“We know there are no one size fits all solution as we endeavour to get back on track of meeting the SDGs (UN Sustainable Development Goals) targets, we should be mindful of the limitations of traditional development measures.”

Shahid said SIDS continue to pay the ultimate cost for problems they did not cause in the first instance, making reference to the impact of climate change on these developing countries.

“I use this opportunity to speak to highlight the need to ensure SIDS remain a priority for the international community, including partner governments in the United Nations,” he said

“We need unity and solidarity to build back and to prioritise the long term recovery of our islands.”

Shahid said at present one-third of the 65 million people in SIDS live on land five metres above sea level making them extremely vulnerable to rising sea levels.

“In my own country, the Maldives, a nation comprising of 1 192 low-lying islands, this threat is an everyday reality,” he said. “SIDS vulnerability to climate crisis extends beyond the impact on our environment.”

Earlier, Antigua & Barbuda foreign affairs minister Chet Greene said with seven more years before the conclusion of the SDGs, there are still several challenges facing SIDS.

The conference in Antigua & Barbuda provides delegates with an opportunity to examine issues hindering their sustainable development.

It is organised by the Alliance of Small Islands States (AOSIS) in partnership with the governments of Denmark and the United Kingdom.

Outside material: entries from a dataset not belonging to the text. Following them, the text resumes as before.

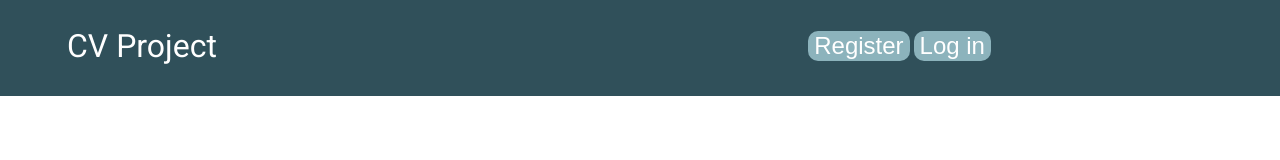
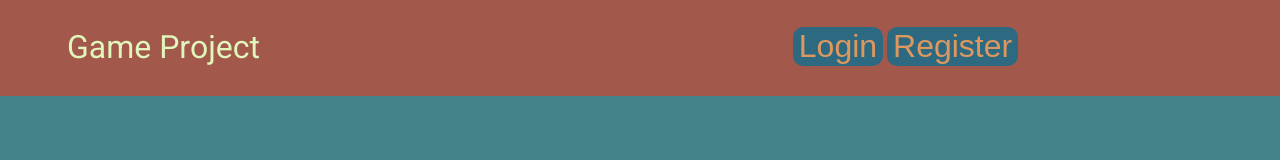
Before and after one commit to DahirVJC/ProyectoPlataformasWebApp, a plain HTML site: page index.html in a window 1280 px wide. Drawn offline with nearby package versions, Linux system fonts and the light colour scheme.

Commit message:
Change color scheme

```diff
--- a/index.html
+++ b/index.html
@@ -24,28 +24,11 @@
                 <thead></thead>
                 <tbody>
                     <tr>
-                        <td><label class="labelTitle">CV Project</label></td>
+                        <td><label class="labelTitle">Game Project</label></td>
                         <td class="tdPanel">
+                            <button id="btnLogin" class="bigButton btnBright">Login</button>
                             <button id="btnRegister" class="bigButton btnBright">Register</button>
-                            <button id="btnLogin" class="bigButton btnBright">Log in</button>
-                            <button id="btnLogout" class="bigButton btnBright">Log out</button>
-                        </td>
-                    </tr>
-                </tbody>
-            </table>
-        </div>
-        <div id = "panelRegister" class="panel panelRegister">
-            <table id="tblPanel" class="tblPanel">
-                <thead></thead>
-                <tbody>
-                    <tr>
-                        <td>
-                            <input type="Text" id="txtSearch"/>
-                            <button class="bigButton btnDark" id="btnSearch">&#128269;</button>
-                        </td>
-                        <td class="tdPanel">
-                            <button id="btnEdit" class="bigButton btnDark">Edit</button>
-                            <button id="btnDelete" class="bigButton btnDark">Delete Account</button>
+                            <button id="btnLogout" class="bigButton btnBright">Logout</button>
                         </td>
                     </tr>
                 </tbody>
--- a/styles.css
+++ b/styles.css
@@ -1,18 +1,19 @@
 body{
     font-family: "Roboto", sans-serif;
-    color: #30505A;
+    color: #E0F6BA;
     margin:0;
     padding: 0;
+    background-color: #428489;
 }
 
 button{
-    color: white;
+    color: #DD9860;
     border: none;
     border-radius: 10px;
 }
 
 .btnBright{
-    background-color: #8CB3BC;
+    background-color: #2E6982;
 }
 
 .btnDark{
@@ -20,7 +21,7 @@ button{
 }
 
 .bigButton{
-    font-size: 1.5em;
+    font-size: 2em;
 }
 
 .btnSubtitle{
@@ -40,7 +41,7 @@ input{
 }
 
 .panelMain{
-    background-color: #30505A;
+    background-color: #A2594C;
 }
 
 .panelRegister{
@@ -68,7 +69,7 @@ input{
 
 .labelTitle{
     font-size: 2em;
-    color: white;
+    color: #E0F6BA;
 }
 
 
```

It is being billed as an events-oriented springboard for achieving the Sustainable Development Goals in SIDS.